The U.S. Supreme Court’s presidential immunity decision in Trump v. United States is rooted in neither logic nor experience. The Court ruled that Presidents are broadly immune from criminal prosecution whenever they use the powers of their office, even if they use those powers to commit what would otherwise—for anyone else—be crimes. This is a breathtaking and dizzying conclusion that turns everything we know about our Constitutional system on its head. The framers of the Constitution emphatically did not want a monarch who was unconstrained by law.
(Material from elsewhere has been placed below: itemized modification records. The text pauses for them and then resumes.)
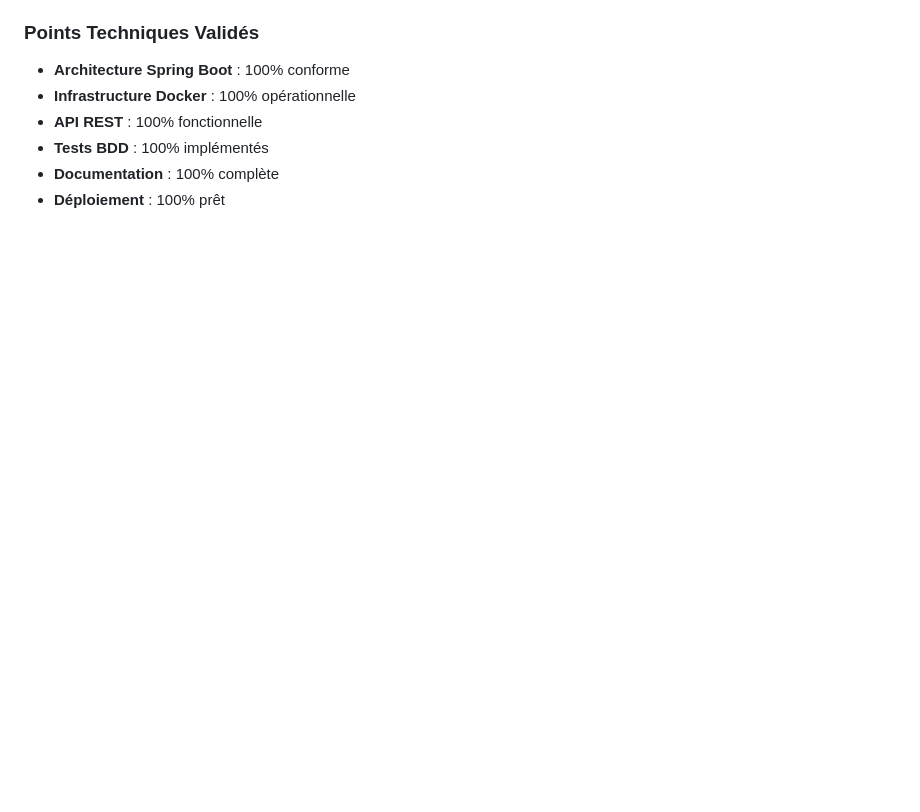
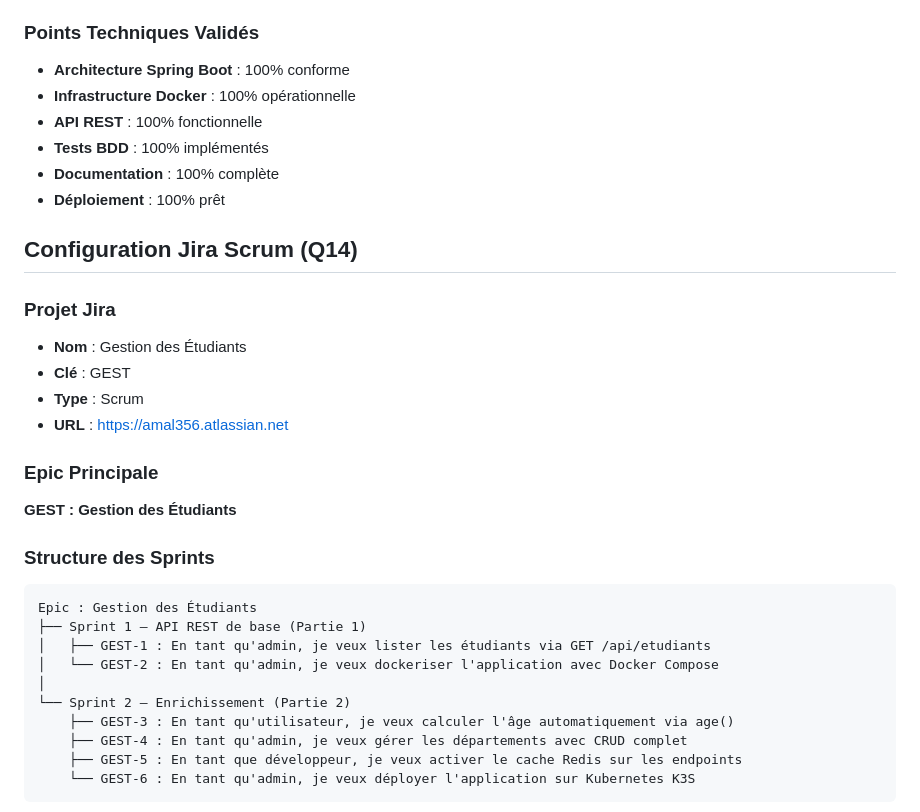
Before and after one commit to Amal356/API-REST-Spring-Boot-4-App-mobile, a Markdown page: README_DETAILLE.md, the part around the change printed below. GitHub-like rendering; blank space fills up the shorter version.

````diff
--- a/README_DETAILLE.md
+++ b/README_DETAILLE.md
@@ -284,3 +284,29 @@ git commit -m "GEST-004-008: création entité Departement et relation"
 - **Documentation** : 100% complète
 - **Déploiement** : 100% prêt
 
+## Configuration Jira Scrum (Q14)
+
+### Projet Jira
+- **Nom** : Gestion des Étudiants
+- **Clé** : GEST
+- **Type** : Scrum
+- **URL** : https://amal356.atlassian.net
+
+### Epic Principale
+**GEST : Gestion des Étudiants**
+
+### Structure des Sprints
+
+```
+Epic : Gestion des Étudiants
+├── Sprint 1 – API REST de base (Partie 1)
+│   ├── GEST-1 : En tant qu'admin, je veux lister les étudiants via GET /api/etudiants
+│   └── GEST-2 : En tant qu'admin, je veux dockeriser l'application avec Docker Compose
+│
+└── Sprint 2 – Enrichissement (Partie 2)
+    ├── GEST-3 : En tant qu'utilisateur, je veux calculer l'âge automatiquement via age()
+    ├── GEST-4 : En tant qu'admin, je veux gérer les départements avec CRUD complet
+    ├── GEST-5 : En tant que développeur, je veux activer le cache Redis sur les endpoints
+    └── GEST-6 : En tant qu'admin, je veux déployer l'application sur Kubernetes K3S
+```
+
````
Also changed, not shown: other parts of README_DETAILLE.md (+14 -0 lines), jira-board.png (added).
Their writings in the Federalist Papers and in the Constitution make this clear.

President Donald Trump walks to

Alexander Hamilton, who took the broadest view of executive power, declared that, unlike a monarch, the President, like every other government official, “ought to be personally responsible for his behavior in office.” Chief Justice John Roberts’s majority opinion perversely adds a caveat to Hamilton’s statement—that somehow Presidents are not personally responsible for criminal behavior in office.

Elsewhere, Hamilton explained that, under the Constitution, “The President of the United States [unlike the British monarch] would be liable to be impeached, tried, and upon conviction of treason, bribery, or other high crimes and misdemeanors, removed from office and would afterwards be liable to prosecution and punishment in the ordinary course of law.” Treason and bribery are, of course, crimes—but Roberts says that Presidents can not be prosecuted for such offenses when committed pursuant to what a President believes is his or her authority. This is not logic; it is madness.

Read More